By: Allison Wisyanski ~Arts & Entertainment Editor~
Taylor Swift – “1989”
Swift has yet again impressed us with her upbeat songs and strong, confident vocals. The album is diversified throughout with different song paces, such as the fast tunes “How You Get the Girl” and “Shake It Off ” and the slower “This Love” and “Clean.” Swift impressed listeners with the focus and density of her voice. She successfully transitioned herself completely into the pop genre with this album. Her album made it to the number one spot on Billboard’s top 10 albums of 2014, and earned the largest sales week, selling 1.287 million copies.
Sam Smith – “In the Lonely Hour”
With his effortless vocals, Sam Smith lures listeners in with his brilliantly written songs about love and heartache. This album features his hit singles “Not the Only One” and “Stay With Me,” capturing his emotions and hooking listeners with his angelic voice.
Sam Hunt – “Montevallo”
Hunt released an energetic country album with pop influences evident on some of the tracks, such as “Single for the Summer.” Although Hunt moves past the traditional country sound with “Montevallo,” his smooth sing-talk draws listeners in and keeps them wanting even more of his music. “Montevallo” erases the border between pop, R&B and modern country. With hits like “Take Your Time” and “Leave the Night On,” it is no wonder Hunt became the first country singer in over 20 years to hit Number 1 on three genre charts simultaneously.
Lana Del Rey – “Ultraviolence”
Produced by The Black Keys’ Dan Auerbach, Lana Del Rey brings her indie-noir and psychedelic- pop anthems to the music scene with this album. “Ultraviolence,” wraps seduction, sexiness and melancholy into one cohesive album. Del Rey covers angst, desire and sadness in “Old Money” and the title track “Ultraviolence,” closing the album with the single “West Coast,” a deep, musical masterpiece capturing her dream-like voice.
Ed Sheeran – “X”

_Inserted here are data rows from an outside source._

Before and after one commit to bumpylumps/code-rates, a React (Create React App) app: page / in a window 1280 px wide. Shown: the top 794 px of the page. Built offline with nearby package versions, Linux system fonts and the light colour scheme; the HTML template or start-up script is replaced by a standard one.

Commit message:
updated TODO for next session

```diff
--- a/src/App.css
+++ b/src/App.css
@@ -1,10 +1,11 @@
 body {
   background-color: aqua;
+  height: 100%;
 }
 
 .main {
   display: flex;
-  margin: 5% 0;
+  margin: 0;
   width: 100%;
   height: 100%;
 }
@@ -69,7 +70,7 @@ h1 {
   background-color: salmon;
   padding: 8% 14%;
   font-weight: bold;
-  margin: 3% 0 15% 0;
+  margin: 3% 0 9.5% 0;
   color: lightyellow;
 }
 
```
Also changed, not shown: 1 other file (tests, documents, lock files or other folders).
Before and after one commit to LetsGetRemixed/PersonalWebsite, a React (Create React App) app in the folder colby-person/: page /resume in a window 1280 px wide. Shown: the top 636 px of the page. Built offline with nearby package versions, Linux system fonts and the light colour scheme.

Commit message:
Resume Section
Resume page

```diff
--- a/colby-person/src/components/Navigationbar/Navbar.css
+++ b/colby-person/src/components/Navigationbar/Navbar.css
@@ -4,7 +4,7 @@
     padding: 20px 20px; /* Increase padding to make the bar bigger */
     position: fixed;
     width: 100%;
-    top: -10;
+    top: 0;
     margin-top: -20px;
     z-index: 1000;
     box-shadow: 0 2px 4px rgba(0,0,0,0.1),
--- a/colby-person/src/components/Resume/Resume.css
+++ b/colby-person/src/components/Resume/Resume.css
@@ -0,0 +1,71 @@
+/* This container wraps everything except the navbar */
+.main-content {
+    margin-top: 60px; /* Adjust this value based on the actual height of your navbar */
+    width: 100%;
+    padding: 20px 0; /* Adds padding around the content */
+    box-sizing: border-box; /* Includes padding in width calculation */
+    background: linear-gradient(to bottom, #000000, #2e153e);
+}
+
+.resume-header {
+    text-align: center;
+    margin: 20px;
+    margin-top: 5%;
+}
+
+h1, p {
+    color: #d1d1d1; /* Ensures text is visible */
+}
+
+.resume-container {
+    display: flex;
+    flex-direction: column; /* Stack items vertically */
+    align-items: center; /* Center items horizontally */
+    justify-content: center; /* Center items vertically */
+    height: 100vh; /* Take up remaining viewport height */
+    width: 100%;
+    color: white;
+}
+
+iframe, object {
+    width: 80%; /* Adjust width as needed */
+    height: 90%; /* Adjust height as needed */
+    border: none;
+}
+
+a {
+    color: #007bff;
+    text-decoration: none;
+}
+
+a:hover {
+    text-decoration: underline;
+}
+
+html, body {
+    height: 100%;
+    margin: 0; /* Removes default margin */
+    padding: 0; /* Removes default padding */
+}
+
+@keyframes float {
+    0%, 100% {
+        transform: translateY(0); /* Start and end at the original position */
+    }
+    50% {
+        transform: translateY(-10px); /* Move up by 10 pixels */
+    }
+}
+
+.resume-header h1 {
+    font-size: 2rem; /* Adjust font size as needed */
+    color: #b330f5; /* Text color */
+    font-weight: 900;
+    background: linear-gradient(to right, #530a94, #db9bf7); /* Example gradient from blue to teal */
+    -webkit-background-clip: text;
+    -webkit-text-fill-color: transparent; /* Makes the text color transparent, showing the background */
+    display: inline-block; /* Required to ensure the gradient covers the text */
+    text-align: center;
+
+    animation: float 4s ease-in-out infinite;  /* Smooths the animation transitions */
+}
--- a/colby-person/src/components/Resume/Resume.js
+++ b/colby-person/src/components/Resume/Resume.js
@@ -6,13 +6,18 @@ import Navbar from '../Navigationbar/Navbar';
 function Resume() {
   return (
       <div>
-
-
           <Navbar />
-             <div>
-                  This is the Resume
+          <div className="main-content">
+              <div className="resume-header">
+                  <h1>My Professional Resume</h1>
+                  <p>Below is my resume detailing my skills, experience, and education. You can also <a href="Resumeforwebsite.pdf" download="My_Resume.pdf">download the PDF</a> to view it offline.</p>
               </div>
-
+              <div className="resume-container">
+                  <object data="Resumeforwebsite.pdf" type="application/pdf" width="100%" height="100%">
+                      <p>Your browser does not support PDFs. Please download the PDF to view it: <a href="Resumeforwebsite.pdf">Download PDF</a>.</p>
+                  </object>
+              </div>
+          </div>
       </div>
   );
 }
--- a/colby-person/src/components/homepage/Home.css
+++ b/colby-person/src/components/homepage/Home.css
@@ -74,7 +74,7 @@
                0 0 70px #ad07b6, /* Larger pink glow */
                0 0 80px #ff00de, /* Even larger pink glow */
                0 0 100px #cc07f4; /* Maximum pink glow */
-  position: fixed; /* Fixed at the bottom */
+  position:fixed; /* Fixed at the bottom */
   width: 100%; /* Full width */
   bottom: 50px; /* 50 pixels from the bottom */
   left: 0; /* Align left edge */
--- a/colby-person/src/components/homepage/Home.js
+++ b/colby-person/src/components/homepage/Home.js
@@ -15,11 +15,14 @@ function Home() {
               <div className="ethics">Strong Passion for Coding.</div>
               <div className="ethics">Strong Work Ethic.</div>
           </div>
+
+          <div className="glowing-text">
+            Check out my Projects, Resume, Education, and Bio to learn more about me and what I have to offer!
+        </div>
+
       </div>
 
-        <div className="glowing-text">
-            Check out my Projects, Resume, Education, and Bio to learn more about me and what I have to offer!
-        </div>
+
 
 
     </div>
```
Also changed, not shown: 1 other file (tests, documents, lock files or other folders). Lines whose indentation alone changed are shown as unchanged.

Sheeran expands his pop scene profile with his acoustic melodies, heart-driven lyrics, and smooth vocals, veering away from the conventions of mainstream pop. He leaps between “Sing,” a Justin Timberlake–inspired track, and “Don’t,” an upbeat, fun soul hymn featuring subtle piano keys.